── Entries provided
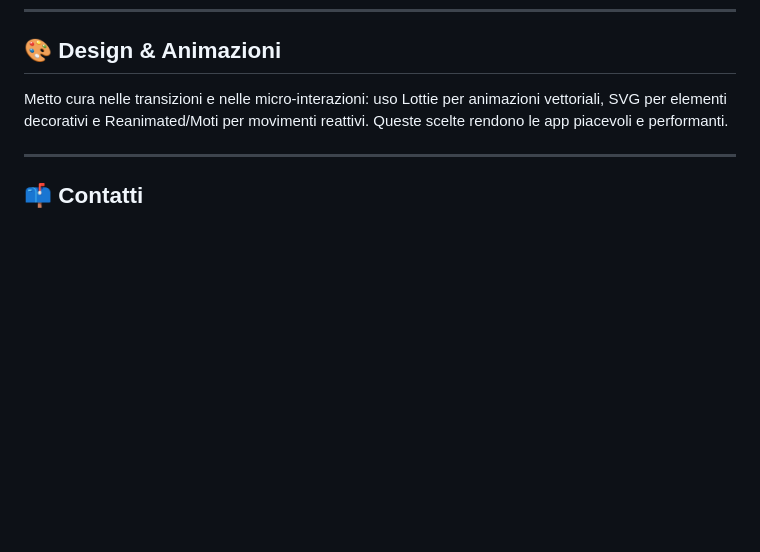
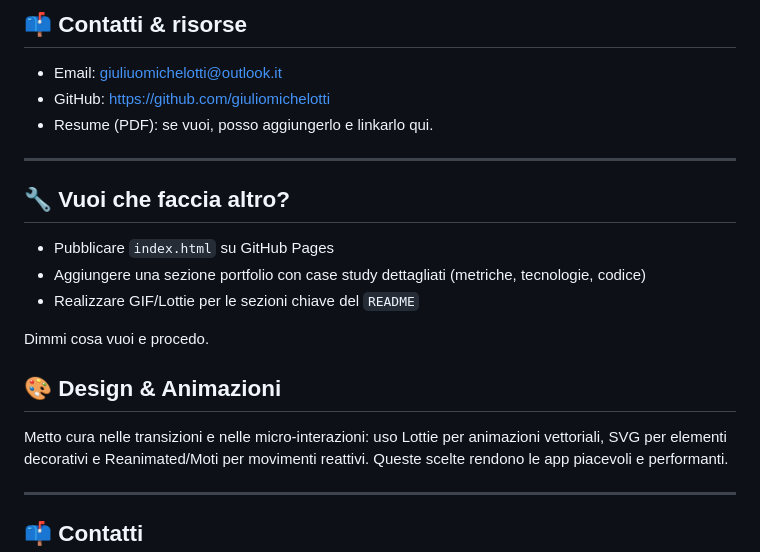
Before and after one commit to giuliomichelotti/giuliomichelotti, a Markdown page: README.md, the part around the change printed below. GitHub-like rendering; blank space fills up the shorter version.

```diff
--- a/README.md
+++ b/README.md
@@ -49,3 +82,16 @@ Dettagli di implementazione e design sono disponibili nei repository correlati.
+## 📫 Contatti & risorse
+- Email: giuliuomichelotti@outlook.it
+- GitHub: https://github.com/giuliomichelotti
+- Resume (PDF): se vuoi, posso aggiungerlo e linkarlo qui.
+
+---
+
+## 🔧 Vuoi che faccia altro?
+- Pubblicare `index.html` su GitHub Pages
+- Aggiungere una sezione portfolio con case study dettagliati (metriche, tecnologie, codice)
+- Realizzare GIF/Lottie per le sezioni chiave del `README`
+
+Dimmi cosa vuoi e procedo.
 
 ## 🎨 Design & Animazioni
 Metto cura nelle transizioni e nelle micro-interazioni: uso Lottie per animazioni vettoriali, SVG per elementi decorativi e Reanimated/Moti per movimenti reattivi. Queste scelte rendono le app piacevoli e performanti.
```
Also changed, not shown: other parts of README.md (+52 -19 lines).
────
── Entries provided
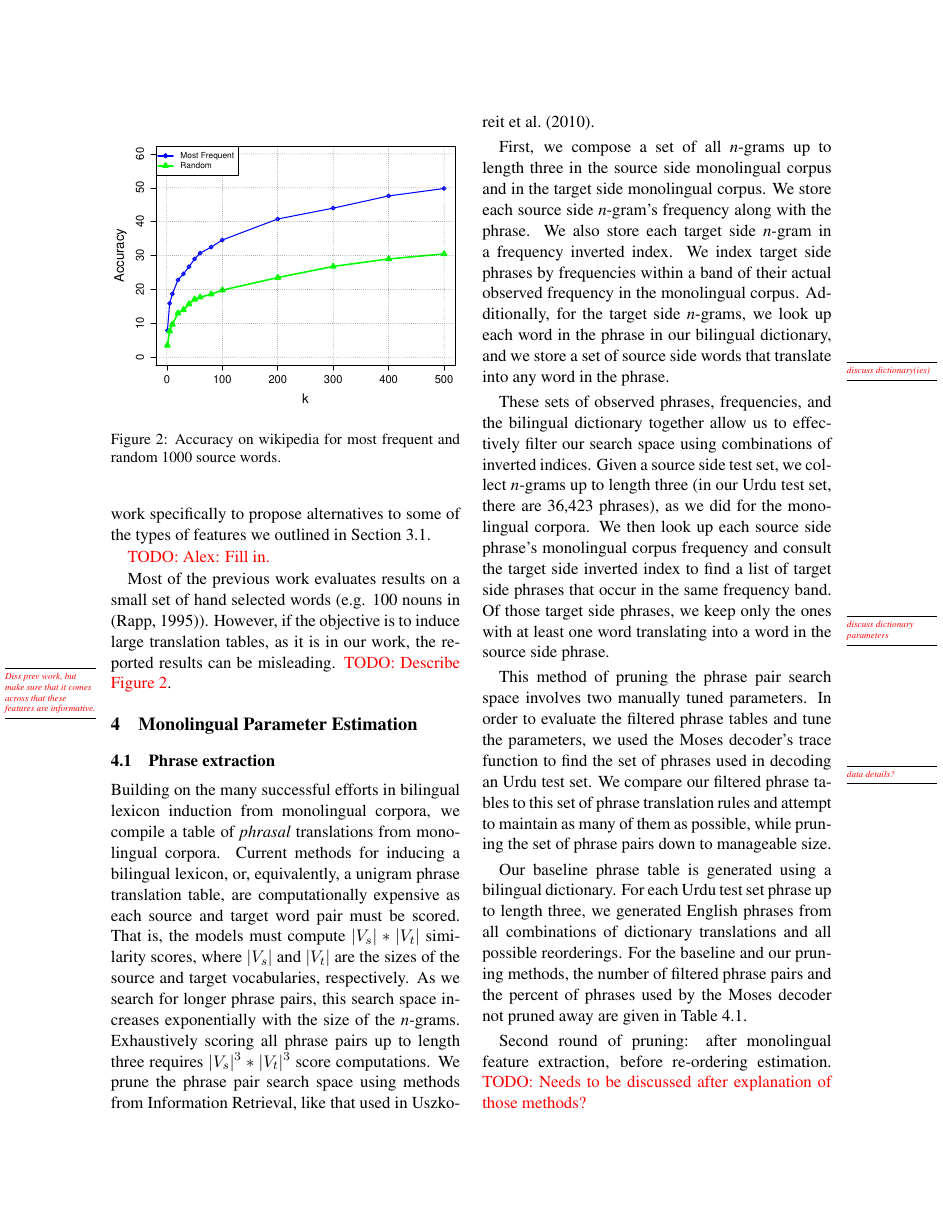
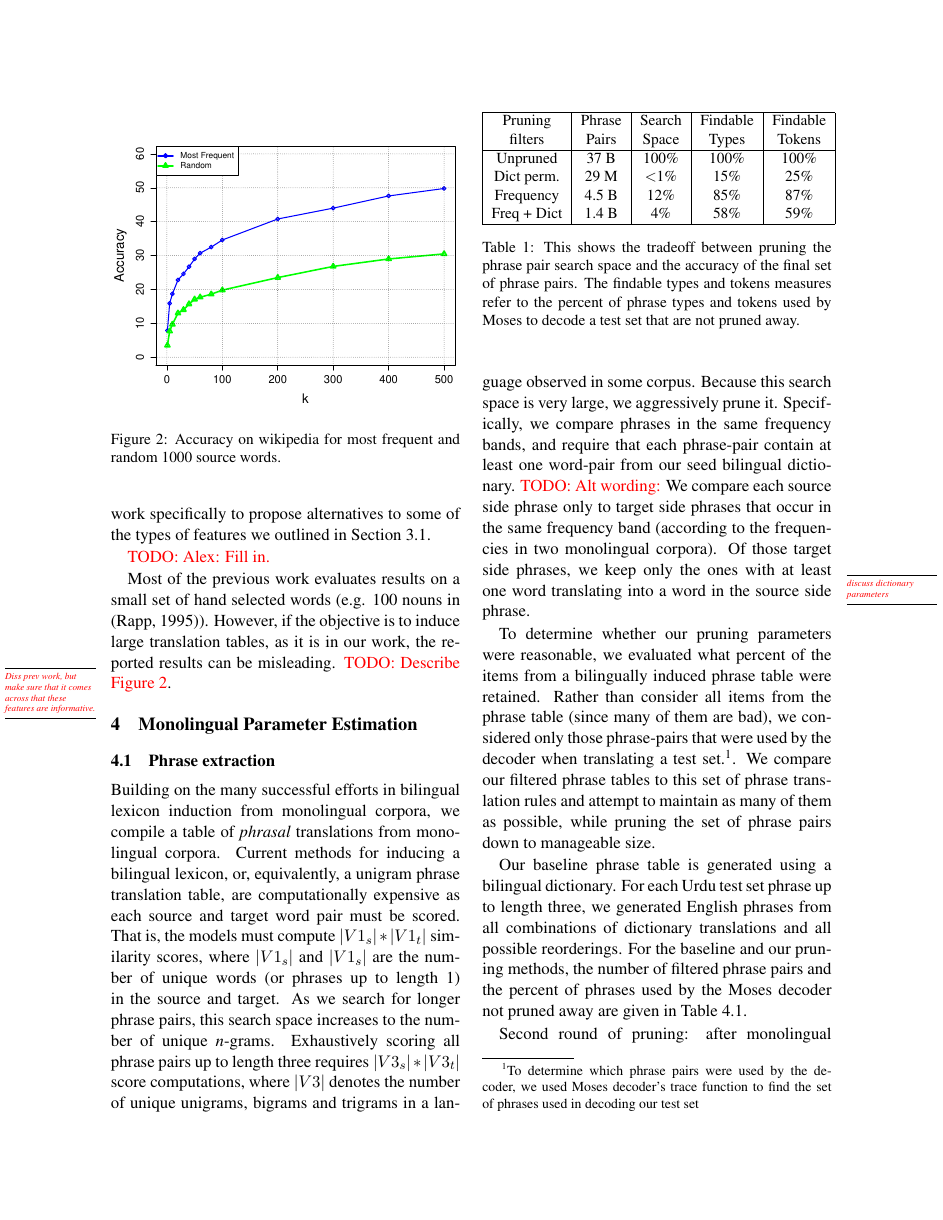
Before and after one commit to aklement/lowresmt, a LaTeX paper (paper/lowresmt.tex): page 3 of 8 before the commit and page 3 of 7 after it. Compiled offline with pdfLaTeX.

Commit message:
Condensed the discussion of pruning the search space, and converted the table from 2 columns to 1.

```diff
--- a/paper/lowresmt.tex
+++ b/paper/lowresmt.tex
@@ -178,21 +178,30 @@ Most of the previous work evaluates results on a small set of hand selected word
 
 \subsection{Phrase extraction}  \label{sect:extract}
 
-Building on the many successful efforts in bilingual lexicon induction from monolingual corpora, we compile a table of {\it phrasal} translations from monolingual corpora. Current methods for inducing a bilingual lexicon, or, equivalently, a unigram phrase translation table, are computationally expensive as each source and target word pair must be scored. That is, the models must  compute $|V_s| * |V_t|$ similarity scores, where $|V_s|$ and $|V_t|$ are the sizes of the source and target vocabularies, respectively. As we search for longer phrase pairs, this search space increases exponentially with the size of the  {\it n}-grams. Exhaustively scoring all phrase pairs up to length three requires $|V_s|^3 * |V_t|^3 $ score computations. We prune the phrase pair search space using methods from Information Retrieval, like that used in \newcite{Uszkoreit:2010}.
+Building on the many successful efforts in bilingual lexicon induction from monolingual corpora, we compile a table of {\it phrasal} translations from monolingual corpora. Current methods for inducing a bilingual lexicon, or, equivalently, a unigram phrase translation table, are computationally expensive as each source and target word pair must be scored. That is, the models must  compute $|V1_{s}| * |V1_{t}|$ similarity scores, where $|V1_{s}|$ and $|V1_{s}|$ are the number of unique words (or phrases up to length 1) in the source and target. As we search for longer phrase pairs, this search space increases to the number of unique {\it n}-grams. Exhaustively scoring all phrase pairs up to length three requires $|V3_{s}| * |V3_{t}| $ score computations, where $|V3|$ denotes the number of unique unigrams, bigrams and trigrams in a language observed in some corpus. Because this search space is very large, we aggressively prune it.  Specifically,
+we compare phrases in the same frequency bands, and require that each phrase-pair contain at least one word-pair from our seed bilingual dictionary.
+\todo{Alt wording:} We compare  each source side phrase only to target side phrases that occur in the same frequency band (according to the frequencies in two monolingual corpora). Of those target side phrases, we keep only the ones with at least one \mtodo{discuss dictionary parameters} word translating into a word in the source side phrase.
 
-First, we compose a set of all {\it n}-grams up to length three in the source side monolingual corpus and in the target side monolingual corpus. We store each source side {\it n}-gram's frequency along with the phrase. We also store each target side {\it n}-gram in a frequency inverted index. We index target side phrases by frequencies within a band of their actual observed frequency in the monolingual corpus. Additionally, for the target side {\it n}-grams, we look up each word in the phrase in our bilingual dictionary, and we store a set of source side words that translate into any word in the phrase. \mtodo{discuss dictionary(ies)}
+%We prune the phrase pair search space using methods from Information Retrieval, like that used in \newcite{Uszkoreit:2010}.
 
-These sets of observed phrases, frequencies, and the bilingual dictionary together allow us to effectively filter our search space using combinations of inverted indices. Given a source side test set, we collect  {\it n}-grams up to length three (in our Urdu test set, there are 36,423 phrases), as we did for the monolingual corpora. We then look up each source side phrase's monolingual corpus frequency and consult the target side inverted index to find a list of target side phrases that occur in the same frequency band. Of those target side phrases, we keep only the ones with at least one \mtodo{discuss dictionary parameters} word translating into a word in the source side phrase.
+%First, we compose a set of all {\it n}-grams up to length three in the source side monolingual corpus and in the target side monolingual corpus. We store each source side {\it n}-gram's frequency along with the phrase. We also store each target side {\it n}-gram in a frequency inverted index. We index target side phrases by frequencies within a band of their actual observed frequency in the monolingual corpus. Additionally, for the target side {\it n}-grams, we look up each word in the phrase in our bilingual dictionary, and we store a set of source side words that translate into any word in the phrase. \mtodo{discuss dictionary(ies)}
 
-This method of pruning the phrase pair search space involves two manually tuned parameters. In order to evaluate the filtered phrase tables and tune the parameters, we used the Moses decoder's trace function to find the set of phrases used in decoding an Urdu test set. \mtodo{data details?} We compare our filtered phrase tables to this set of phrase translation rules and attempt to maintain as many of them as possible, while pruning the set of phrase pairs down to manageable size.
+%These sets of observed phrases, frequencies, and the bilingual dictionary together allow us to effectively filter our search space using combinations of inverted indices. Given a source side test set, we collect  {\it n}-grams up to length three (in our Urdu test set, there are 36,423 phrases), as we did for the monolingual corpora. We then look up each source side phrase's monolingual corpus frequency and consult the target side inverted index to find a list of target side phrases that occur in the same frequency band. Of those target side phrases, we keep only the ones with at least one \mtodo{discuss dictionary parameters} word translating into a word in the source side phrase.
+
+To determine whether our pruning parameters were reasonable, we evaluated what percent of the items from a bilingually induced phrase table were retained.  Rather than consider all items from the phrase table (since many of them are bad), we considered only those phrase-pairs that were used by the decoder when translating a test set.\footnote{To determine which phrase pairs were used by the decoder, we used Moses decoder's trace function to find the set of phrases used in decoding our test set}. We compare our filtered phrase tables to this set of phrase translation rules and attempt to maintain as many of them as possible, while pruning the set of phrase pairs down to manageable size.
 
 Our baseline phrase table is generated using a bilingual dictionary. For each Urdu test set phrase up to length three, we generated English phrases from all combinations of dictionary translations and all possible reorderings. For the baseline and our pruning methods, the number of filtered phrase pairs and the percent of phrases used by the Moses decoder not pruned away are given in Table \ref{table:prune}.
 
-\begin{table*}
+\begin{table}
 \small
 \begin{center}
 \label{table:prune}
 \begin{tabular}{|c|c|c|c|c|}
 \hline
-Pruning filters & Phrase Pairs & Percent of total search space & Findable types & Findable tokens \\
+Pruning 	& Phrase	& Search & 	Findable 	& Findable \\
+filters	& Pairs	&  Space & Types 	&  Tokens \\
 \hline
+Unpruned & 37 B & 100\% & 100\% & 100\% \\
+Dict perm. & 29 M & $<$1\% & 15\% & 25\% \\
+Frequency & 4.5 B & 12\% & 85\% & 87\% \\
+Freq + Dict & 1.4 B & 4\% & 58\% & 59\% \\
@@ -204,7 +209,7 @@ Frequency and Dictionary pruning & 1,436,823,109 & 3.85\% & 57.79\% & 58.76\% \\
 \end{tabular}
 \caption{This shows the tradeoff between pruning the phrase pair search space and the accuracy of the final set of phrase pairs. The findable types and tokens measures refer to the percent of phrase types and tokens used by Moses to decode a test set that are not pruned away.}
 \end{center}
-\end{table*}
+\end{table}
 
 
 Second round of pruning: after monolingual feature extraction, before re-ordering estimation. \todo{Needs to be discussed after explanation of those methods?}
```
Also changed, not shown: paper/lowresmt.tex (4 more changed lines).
────
── Entries provided
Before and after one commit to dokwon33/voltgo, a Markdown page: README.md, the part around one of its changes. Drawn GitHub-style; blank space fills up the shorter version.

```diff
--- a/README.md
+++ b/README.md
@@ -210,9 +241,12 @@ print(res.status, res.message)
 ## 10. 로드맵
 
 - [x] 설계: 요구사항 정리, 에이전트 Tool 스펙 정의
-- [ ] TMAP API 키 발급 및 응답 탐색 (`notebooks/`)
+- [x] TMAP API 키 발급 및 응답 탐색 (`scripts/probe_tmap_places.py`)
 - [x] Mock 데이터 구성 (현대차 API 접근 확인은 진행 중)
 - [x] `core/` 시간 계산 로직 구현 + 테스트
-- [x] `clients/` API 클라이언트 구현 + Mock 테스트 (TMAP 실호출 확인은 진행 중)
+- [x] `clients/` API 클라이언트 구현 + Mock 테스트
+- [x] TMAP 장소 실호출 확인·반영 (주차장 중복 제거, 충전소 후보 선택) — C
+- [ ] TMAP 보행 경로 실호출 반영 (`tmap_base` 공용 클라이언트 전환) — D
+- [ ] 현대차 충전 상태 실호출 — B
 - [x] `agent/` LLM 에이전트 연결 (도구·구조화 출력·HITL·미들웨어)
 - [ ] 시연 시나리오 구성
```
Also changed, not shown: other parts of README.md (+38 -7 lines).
────
List each line of the entries that holds the string "shown".

Also changed, not shown: other parts of README.md (+52 -19 lines).
Also changed, not shown: paper/lowresmt.tex (4 more changed lines).
Also changed, not shown: other parts of README.md (+38 -7 lines).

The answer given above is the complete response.